» **WHAT IS NEEDED**:
Write out each line from the data below that includes the word "docs".

(Beginning of RECORDS PROVIDED)

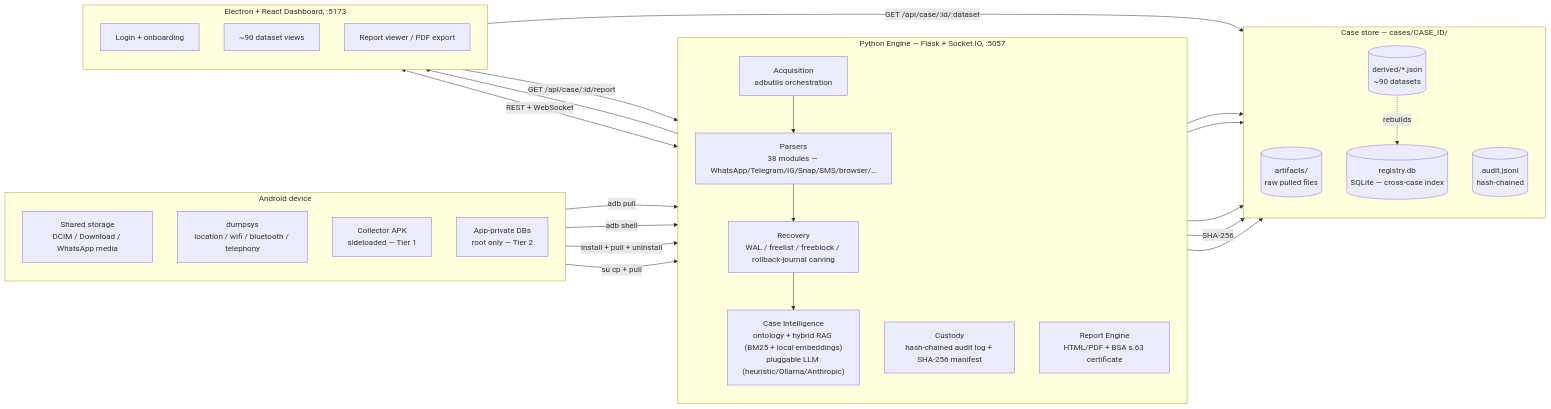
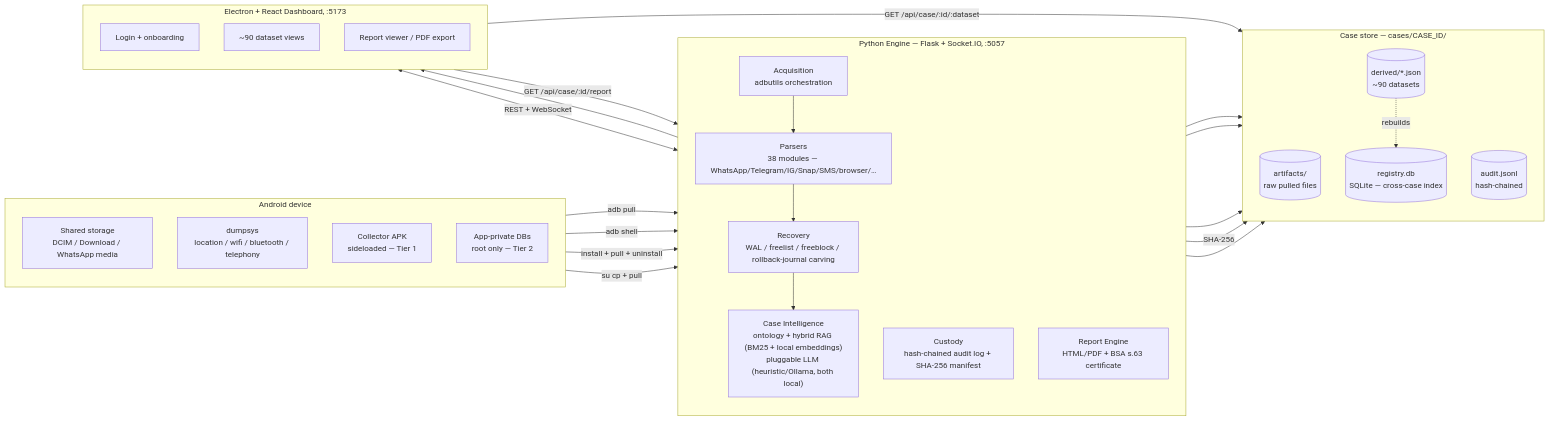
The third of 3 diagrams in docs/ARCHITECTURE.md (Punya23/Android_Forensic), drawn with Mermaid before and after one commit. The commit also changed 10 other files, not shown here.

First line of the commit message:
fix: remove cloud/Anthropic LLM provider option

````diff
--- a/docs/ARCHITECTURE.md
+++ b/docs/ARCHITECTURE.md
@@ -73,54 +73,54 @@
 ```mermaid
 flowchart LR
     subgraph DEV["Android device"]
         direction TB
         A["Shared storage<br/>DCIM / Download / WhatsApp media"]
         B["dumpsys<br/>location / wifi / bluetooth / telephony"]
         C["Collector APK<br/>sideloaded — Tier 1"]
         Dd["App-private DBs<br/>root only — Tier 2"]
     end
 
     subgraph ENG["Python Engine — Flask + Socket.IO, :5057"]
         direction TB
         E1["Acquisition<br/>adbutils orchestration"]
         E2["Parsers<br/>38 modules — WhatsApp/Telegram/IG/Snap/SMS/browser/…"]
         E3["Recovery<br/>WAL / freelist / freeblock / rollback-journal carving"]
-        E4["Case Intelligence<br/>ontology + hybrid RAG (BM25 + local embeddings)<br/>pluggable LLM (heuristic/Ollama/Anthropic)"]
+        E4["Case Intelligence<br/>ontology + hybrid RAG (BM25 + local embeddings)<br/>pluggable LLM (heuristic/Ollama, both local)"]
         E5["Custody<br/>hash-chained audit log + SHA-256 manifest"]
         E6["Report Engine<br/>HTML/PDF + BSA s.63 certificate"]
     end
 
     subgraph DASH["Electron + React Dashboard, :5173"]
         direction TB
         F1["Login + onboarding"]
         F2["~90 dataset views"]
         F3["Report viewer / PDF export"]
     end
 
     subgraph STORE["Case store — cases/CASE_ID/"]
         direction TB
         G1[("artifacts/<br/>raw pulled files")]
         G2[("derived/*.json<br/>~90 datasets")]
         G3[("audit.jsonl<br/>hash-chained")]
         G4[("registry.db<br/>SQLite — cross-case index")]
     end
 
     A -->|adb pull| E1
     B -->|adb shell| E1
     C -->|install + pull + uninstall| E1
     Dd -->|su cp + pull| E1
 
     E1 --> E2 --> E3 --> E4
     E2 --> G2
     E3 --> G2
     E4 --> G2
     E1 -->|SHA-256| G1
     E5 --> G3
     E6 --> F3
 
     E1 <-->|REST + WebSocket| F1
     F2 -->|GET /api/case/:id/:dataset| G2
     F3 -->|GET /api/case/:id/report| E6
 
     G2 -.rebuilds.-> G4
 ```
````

(End of RECORDS PROVIDED)
(Beginning of RECORDS PROVIDED)

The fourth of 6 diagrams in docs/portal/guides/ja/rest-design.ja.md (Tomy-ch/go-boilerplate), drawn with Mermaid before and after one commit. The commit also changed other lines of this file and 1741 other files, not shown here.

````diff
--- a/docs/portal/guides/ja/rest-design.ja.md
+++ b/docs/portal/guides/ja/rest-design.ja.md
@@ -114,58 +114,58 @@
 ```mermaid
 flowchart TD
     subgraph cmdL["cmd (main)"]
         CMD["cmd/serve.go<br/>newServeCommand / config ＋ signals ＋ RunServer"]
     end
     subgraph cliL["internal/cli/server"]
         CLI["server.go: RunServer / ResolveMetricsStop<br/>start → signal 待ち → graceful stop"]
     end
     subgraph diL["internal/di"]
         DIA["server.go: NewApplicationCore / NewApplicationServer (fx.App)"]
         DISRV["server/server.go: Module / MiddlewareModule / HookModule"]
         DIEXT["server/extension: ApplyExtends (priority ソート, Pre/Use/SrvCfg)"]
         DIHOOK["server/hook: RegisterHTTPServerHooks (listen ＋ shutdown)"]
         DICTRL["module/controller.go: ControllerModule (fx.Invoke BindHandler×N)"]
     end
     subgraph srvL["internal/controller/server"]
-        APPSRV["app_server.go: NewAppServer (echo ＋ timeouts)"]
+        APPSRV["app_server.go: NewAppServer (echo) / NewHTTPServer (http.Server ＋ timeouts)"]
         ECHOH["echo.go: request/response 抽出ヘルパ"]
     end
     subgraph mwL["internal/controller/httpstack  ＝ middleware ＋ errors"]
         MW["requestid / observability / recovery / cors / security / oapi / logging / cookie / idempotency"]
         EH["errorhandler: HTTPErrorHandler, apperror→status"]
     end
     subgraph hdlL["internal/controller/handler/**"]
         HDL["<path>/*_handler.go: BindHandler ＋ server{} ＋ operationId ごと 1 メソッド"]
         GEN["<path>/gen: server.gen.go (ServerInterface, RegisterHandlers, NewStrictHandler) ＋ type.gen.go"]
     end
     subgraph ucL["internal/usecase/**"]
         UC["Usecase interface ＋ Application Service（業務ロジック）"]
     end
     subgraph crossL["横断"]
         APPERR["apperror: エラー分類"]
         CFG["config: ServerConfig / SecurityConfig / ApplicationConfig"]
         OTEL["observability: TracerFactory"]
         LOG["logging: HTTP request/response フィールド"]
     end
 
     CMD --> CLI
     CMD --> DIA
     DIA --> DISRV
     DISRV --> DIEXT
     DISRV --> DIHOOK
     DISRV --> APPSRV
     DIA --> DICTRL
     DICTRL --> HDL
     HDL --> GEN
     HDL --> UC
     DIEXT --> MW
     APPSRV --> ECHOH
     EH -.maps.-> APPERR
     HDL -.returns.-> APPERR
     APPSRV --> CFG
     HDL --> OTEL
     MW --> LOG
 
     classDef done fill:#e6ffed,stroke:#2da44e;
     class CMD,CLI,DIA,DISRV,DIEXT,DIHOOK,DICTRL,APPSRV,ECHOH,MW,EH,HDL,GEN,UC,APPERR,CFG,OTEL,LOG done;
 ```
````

(End of RECORDS PROVIDED)
(Beginning of RECORDS PROVIDED)

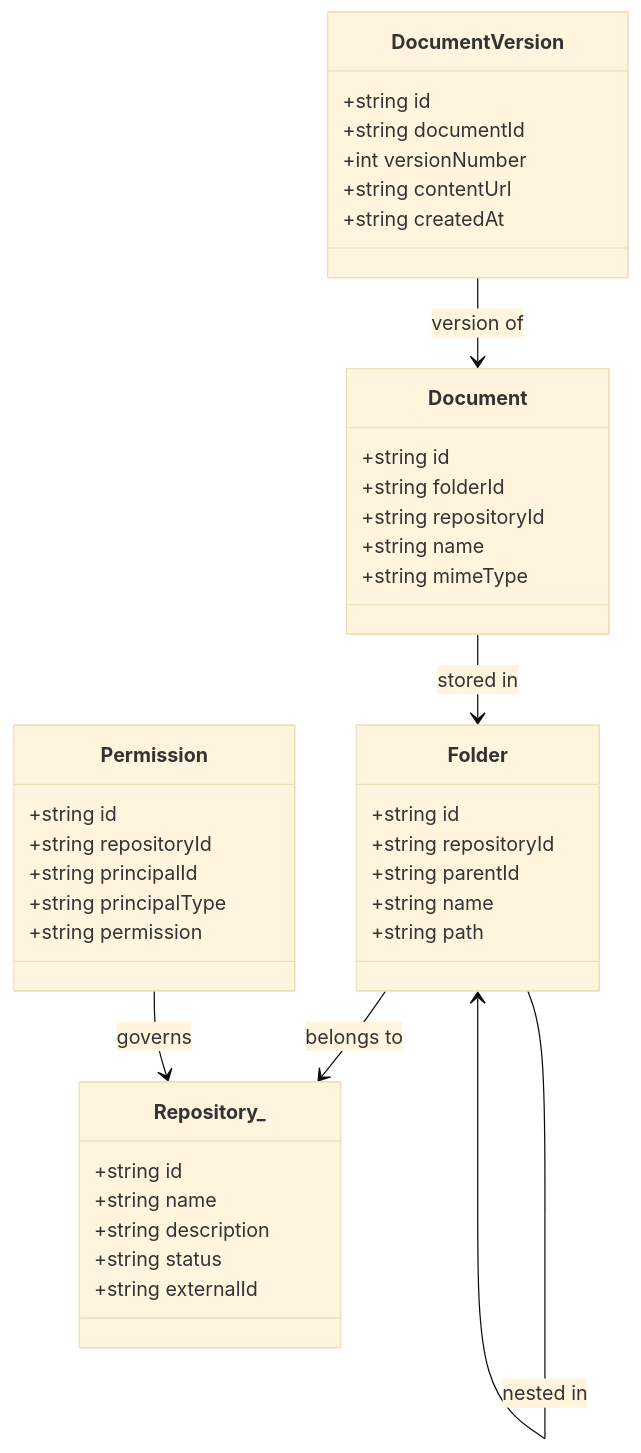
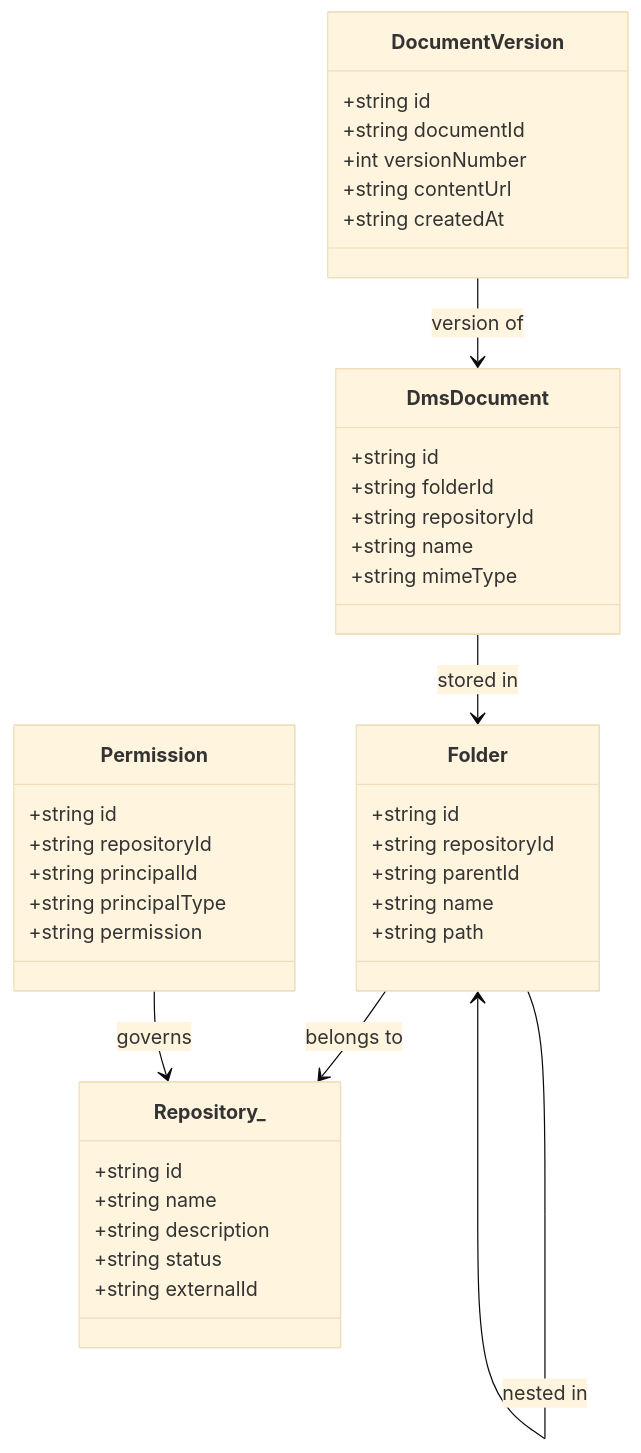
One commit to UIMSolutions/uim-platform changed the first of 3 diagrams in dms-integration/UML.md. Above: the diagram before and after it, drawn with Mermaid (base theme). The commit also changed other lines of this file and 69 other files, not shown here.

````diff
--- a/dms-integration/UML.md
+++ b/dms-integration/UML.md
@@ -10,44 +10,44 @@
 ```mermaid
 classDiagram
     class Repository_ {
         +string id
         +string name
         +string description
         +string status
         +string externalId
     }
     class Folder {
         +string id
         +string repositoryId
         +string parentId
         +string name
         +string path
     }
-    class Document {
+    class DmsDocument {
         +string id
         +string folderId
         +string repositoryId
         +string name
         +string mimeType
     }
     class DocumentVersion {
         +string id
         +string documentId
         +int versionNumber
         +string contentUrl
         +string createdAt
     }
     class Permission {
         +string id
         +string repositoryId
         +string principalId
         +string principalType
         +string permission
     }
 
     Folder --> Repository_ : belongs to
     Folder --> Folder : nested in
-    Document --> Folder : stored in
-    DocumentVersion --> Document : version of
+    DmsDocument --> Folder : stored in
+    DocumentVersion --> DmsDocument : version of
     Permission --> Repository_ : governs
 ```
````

(End of RECORDS PROVIDED)

» **EXPECTED OUTPUT**:
The third of 3 diagrams in docs/ARCHITECTURE.md (Punya23/Android_Forensic), drawn with Mermaid before and after one commit. The commit also changed 10 other files, not shown here.
--- a/docs/ARCHITECTURE.md
+++ b/docs/ARCHITECTURE.md
The fourth of 6 diagrams in docs/portal/guides/ja/rest-design.ja.md (Tomy-ch/go-boilerplate), drawn with Mermaid before and after one commit. The commit also changed other lines of this file and 1741 other files, not shown here.
--- a/docs/portal/guides/ja/rest-design.ja.md
+++ b/docs/portal/guides/ja/rest-design.ja.md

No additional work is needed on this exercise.